We'll be honest - the Huawei Ascend G300 isn't particularly slick; while it looks the part, the moment you turn it on things get a little scrappy, with poorly translated text and unclear instructions. However, it's responsive, powerful enough to run movies, music and games without too much difficulty, and the screen is rather lovely. It all adds up to give the Huawei Ascend G300 the feel of a solid mid-range phone, despite its distinctly low-end price.
Google Nexus 4
Made by LG, the mid-range device Google Nexus 4 is one of the most expensive phones on this list, but it certainly gives you value for money.
It's impressively fast, with a 1.5Ghz quad core processor and 2GB of RAM. It boasts a large 4.7inch screen, an 8MP camera on the rear, and it runs on the latest version of Android - commonly known as Jellybean.
If you're thinking that makes sounds more like a rival to the Samsung Galaxy S3 or Apple iPhone than a 'cheap smartphone', you're not far off, but the Nexus 4 is half the price of those flagship devices.
It's not a perfect device - storage is a little tight on both the 8GB and 16GB models - and there's no expandable storage to improve matters. It's also proved to be surprisingly hard to get your hands on one - it's been consistently sold out since it launched.
But niggles aside, the Google Nexus 4 remains a great way to get the high-end smartphone experience at a fraction of the price.

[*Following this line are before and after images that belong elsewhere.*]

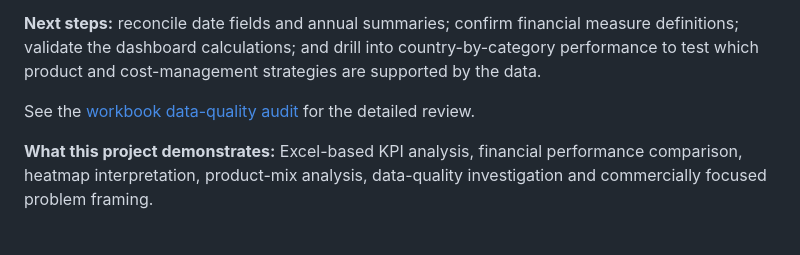
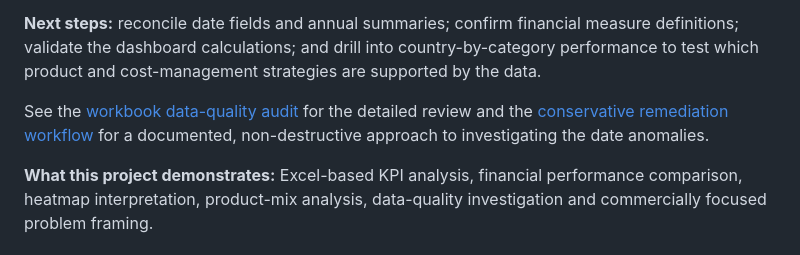
Before and after one commit to denilthaks/SubashtheAnalyst, a Markdown page: README.md, the part around the change. Drawn GitHub-style.

Commit message:
Link reproducible sales data-quality remediation workflow

```diff
--- a/README.md
+++ b/README.md
@@ -300,7 +300,7 @@ The source currency, formal definition of `Profit`, duplicate-record handling an
 
 **Next steps:** reconcile date fields and annual summaries; confirm financial measure definitions; validate the dashboard calculations; and drill into country-by-category performance to test which product and cost-management strategies are supported by the data.
 
-See the [workbook data-quality audit](./workbook_data_quality_audit.md) for the detailed review.
+See the [workbook data-quality audit](./workbook_data_quality_audit.md) for the detailed review and the [conservative remediation workflow](./sales_data_quality_review.md) for a documented, non-destructive approach to investigating the date anomalies.
 
 **What this project demonstrates:** Excel-based KPI analysis, financial performance comparison, heatmap interpretation, product-mix analysis, data-quality investigation and commercially focused problem framing.
 
```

So, what do you think? Are our affordable smartphones spot on, or is there some glaring omissions? Let us know - after all, arguing about lists is what the internet is all about!